November 27, 2023 | 5 min read
Utilizing email for event invitations is a common and effective method to inform potential attendees. However, there are various challenges in ensuring the success of this approach. These challenges include overcoming spam filters, capturing the recipient's interest to open and read the email, and, most crucially, motivating them to take the desired action - registering for the conference.
While the conference itself must be relevant and engaging, with participants and speakers that align with the interests of the target audience, attention to technical details is equally vital to ensure your message reaches its intended destination.
Here are some recommendations for crafting and sending conference invitations:
Keep it concise around 70-80 characters, so recipients swiftly understand the conference's essence and why it's relevant to them. A compelling subject ensures your email isn't overlooked or deleted.
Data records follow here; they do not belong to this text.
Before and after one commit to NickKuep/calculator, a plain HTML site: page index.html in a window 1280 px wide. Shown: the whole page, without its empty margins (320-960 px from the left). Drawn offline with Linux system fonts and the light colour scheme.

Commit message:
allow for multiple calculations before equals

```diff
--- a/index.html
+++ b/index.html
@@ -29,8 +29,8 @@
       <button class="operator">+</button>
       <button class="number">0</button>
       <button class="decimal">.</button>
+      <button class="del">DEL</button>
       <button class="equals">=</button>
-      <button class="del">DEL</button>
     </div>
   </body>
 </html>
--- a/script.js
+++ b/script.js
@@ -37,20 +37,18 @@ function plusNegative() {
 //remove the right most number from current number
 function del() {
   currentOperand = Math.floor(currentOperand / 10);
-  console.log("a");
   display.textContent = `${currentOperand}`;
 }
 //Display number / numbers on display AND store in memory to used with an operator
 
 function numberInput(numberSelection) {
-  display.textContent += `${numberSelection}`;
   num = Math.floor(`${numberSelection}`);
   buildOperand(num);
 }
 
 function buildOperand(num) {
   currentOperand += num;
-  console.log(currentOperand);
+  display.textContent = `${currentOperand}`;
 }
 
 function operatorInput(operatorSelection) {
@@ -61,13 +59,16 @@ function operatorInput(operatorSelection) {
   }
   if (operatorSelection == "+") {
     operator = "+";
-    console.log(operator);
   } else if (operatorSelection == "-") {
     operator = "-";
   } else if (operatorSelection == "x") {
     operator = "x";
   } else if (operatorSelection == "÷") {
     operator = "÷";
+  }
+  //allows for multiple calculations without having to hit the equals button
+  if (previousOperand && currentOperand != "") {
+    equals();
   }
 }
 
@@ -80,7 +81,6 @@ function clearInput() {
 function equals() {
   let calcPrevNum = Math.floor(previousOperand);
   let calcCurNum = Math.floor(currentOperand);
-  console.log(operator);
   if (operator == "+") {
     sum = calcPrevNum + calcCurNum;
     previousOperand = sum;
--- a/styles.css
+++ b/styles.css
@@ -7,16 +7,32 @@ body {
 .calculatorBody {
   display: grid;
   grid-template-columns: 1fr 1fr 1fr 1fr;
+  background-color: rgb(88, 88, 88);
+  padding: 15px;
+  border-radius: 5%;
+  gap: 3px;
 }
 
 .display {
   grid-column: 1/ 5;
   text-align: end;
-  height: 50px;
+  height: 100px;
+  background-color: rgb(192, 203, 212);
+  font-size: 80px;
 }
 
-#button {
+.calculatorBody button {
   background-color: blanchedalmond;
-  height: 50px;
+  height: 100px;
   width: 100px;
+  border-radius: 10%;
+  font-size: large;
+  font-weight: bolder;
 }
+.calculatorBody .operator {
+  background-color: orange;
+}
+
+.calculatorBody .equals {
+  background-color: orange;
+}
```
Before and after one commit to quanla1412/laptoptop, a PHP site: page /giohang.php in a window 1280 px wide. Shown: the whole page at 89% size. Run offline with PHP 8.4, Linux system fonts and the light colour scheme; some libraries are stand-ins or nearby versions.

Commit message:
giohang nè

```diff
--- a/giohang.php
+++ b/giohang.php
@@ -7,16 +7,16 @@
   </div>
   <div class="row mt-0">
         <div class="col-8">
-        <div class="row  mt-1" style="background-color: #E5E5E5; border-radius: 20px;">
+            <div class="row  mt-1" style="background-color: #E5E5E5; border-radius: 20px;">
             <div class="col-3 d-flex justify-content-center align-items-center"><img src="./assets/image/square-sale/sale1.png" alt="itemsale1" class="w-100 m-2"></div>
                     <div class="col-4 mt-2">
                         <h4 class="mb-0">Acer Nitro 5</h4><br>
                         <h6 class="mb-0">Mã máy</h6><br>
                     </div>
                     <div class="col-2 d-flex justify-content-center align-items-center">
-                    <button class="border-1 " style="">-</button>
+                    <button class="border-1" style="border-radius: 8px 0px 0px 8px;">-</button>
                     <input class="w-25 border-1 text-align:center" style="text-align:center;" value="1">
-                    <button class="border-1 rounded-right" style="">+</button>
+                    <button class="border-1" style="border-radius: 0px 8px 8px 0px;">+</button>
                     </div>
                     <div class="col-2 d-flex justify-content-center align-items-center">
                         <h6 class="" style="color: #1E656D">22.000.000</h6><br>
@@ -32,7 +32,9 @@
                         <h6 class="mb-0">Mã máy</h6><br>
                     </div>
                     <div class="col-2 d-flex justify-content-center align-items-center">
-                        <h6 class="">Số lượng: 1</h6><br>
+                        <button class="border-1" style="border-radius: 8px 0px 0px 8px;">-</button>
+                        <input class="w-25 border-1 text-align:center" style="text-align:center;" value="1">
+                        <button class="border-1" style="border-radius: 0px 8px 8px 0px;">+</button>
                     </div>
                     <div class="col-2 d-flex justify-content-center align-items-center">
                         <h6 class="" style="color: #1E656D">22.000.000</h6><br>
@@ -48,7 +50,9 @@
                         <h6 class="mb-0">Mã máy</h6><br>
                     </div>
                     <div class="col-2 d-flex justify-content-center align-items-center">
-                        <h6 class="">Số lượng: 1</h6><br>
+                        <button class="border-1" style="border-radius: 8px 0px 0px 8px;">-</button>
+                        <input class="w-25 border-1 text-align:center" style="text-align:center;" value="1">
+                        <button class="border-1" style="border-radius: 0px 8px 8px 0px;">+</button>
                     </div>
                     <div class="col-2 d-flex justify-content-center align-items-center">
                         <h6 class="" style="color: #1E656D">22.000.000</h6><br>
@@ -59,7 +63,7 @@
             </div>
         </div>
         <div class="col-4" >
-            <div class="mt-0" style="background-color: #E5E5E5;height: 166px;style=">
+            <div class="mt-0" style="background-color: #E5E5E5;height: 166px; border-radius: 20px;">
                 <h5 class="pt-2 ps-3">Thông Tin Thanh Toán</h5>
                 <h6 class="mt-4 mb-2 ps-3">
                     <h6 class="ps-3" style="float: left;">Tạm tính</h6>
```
Avoid using a generic sender, like a frequent newsletter distributor or publicist, as it diminishes the chance of your email standing out amidst recipients' inboxes. Instead, utilize your organization's email and domain for credibility. Emails from a reliable source tied to the conference's theme are more likely to be opened and acknowledged.
The first sentence is displayed as a PREVIEW of the email and may also affect its opening. Try to avoid sentences that indicate that the email is widely distributed - such as "dear customers. A sentence that includes the invitee's name, such as "Hello Daniela", helps convey the message that this is an email sent personally to the recipient, and as such, it is more likely that it is indeed relevant to him.
Given the influx of emails people receive daily, it's crucial to recognize that recipients often scan rather than read line by line. Avoid lengthy paragraphs, and opt for concise, relevant information. Additionally, ensure images are of a reasonable width (max 500 pixels) for easy viewing without the need for scrolling, facilitating a seamless scanning experience for your audience.
When sending emails, ensure relevance by targeting individuals who genuinely find the content valuable. Avoid redundancy by refraining from sending duplicate emails to the same recipient. Grant recipients the ability to opt out, allowing them to effortlessly remove themselves from your mailing list if they wish.
For professional conferences, consider sending emails during midweek, particularly in the hours following the morning until 2:00 p.m. This timeframe allows recipients to engage with their emails when they are more likely to be attentive. Sending emails right after the weekend may lead to your message getting lost among the influx of emails that accumulate during this time. Additionally, on Thursday afternoons and holiday evenings, individuals tend to focus on urgent tasks or weekend plans, diminishing the attention your email may receive.
It's essential to avoid timeframes when individuals are less likely to take immediate action, such as registering for the conference. Post-weekend, there's a risk of your message being forgotten. Choose a strategic timing that aligns with when your audience is most receptive and likely to act on the information presented.
To avoid being flagged as spam, implement essential protocols for mail server verification, such as DomainKeys Identified Mail (DKIM) and Sender Policy Framework (SPF).
Steer clear of content that might trigger spam filters: